Posts Tagged ‘relief’


Thank you

September 10, 2010

Thanks to all of you who remembered Teddy with me during the week of his birth.  It helps (and sometimes it’s the only thing that does) to know that my little guy is remembered, and I am so grateful to all of you for that.

I’m sitting here in an office that looks like a disaster site, wondering if the Very Important Papers I need are at the bottom of a pile on the floor, or at the bottom of one of the piles on my desk.  I am wearing no makeup and have circles under my eyes that would make me look haunted and interesting if I weren’t, well, let’s face it, too puffy and round a person to pull off haunted and interesting.  I am recovering from a cold so my trash can is overflowing with tissues and none of the cough drops I’ve tried so far seem to be working.  I have spilled coffee and breastmilk (I may, someday, miss pumping milk, but I doubt it – there’s an entire post in this somewhere as I know it’s something I should appreciate more) on my keyboard.

Today I was paid, and roughly 80% of my paycheck went to the people who take care of Dot while I work, so I’ll be making lots of recipes with tuna and beans this week, and we may have to forgo some organic produce.  I’m still wearing maternity pants because my belly sometimes craves the comfort of elastic and I’m too vain to buy non-maternity clothes with elastic waists.  I haven’t had a good night’s sleep in over a month, and I haven’t had a great night’s sleep since November 2009.

From outward appearances, I’m a mess, and so is my life.

But I feel like I may have weathered the storm that, this year, was August.  I poke my head outside my cave and look at the sky, searching for storm clouds, and find only a few that are vaguely threatening.  The air smells like rain instead of like heartache.

I look at a photograph of Teddy’s sweet, stubborn little face and think about how I miss him and about how he was so beautiful – it’s not just my imagination; he really was.
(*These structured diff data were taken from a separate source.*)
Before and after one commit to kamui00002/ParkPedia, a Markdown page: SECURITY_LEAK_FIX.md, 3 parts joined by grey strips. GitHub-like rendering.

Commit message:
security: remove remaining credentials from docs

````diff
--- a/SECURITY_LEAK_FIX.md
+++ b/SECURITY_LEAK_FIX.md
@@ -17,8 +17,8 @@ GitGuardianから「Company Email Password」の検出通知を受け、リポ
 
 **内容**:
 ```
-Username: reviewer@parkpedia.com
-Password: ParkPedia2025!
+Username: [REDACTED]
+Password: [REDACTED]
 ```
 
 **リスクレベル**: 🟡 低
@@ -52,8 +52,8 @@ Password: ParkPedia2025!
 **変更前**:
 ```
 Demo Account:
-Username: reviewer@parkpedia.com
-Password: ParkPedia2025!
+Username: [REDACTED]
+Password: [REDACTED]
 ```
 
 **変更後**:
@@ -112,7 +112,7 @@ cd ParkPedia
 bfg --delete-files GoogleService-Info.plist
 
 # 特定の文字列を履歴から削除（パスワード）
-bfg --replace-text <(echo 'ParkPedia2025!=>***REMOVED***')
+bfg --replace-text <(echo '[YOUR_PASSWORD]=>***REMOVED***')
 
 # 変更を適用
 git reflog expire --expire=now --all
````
It still aches, but instead of the crazy and unpredictable pain that throbbed and stabbed its way through August, this is the old pain again, my familiar, mostly-bearable pain.  I welcome it back, carry it with me through the day.  I stretch my arms out and smile at September.
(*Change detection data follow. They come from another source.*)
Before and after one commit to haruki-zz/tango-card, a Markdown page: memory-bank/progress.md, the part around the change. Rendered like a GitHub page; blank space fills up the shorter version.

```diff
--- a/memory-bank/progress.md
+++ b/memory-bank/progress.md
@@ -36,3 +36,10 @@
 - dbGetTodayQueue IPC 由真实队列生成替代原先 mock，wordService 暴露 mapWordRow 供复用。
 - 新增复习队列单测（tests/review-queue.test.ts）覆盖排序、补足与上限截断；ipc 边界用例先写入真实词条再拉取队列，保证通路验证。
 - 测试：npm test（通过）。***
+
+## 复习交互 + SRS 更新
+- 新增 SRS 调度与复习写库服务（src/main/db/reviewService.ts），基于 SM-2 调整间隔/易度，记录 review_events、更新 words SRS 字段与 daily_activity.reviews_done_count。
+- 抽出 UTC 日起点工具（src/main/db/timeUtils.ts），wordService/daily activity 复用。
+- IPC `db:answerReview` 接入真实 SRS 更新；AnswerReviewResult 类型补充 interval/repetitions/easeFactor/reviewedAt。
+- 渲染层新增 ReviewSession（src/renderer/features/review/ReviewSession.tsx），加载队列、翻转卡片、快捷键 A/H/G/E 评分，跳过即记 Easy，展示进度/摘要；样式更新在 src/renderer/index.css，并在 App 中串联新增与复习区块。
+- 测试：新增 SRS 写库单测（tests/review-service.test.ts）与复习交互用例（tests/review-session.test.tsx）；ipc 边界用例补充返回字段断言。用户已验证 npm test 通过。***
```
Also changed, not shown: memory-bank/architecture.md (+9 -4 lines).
I love you, Baby.

I think he knows.


Heartbreak averted

August 13, 2009

This baby I’m carrying doesn’t like being tracked by doppler.

After spending half an hour in the waiting room before my appointment (extra fun when you can feel anxiety building with every passing minute), I sat through the routine questions and chart updates.  Then my doctor pulled out the gel (N and I keep joking that we should have purchased stock in gel.  It seems like I’ve been through enough of it in the past two years to single-handedly support the industry that makes it) and started hunting for baby’s heartbeat with the doppler.  My heartbeat was very loud, but baby’s couldn’t be found.

And after several minutes, still couldn’t be found.  Again.  And while the doctor was reassuring and seemed to think that everything would be fine, it felt like she wasn’t quite so reassuring as she’d been when this happened at our last prenatal appointment.  She stepped out to warm up the ultrasound machine, while N and I stewed and sweated in the exam room.

It felt like hours before we were able to move down to the ultrasound room, though it was probably only minutes.  Then, after what felt like a another small eternity, the inside of my uterus showed up on the screen with a still, tiny figure floating in the middle of it.  I couldn’t see the heartbeat or any movement; I was certain we were doomed.  And, just then, wiggle, wiggle, wiggle, kick! We watched him/her wiggle enthusiastically for several minutes, obviously and emphatically alive.  My doctor speculated that this child of mine may have been moving around too much for the doppler to pick up the heartbeat. I’m so relieved I can barely function.

As we walked into the parking lot I looked down at my belly and said, “Kid,” in the sternest tone I could muster, and N put his hand on my belly and said (to my belly), “We’re so glad you’re okay.”  Then, to me: “No scolding the baby just yet.”

He’s right, of course, but even if things go really, really well, I think I’ll have a head full of white hair before this child even hits the teenage years.

I should be so lucky.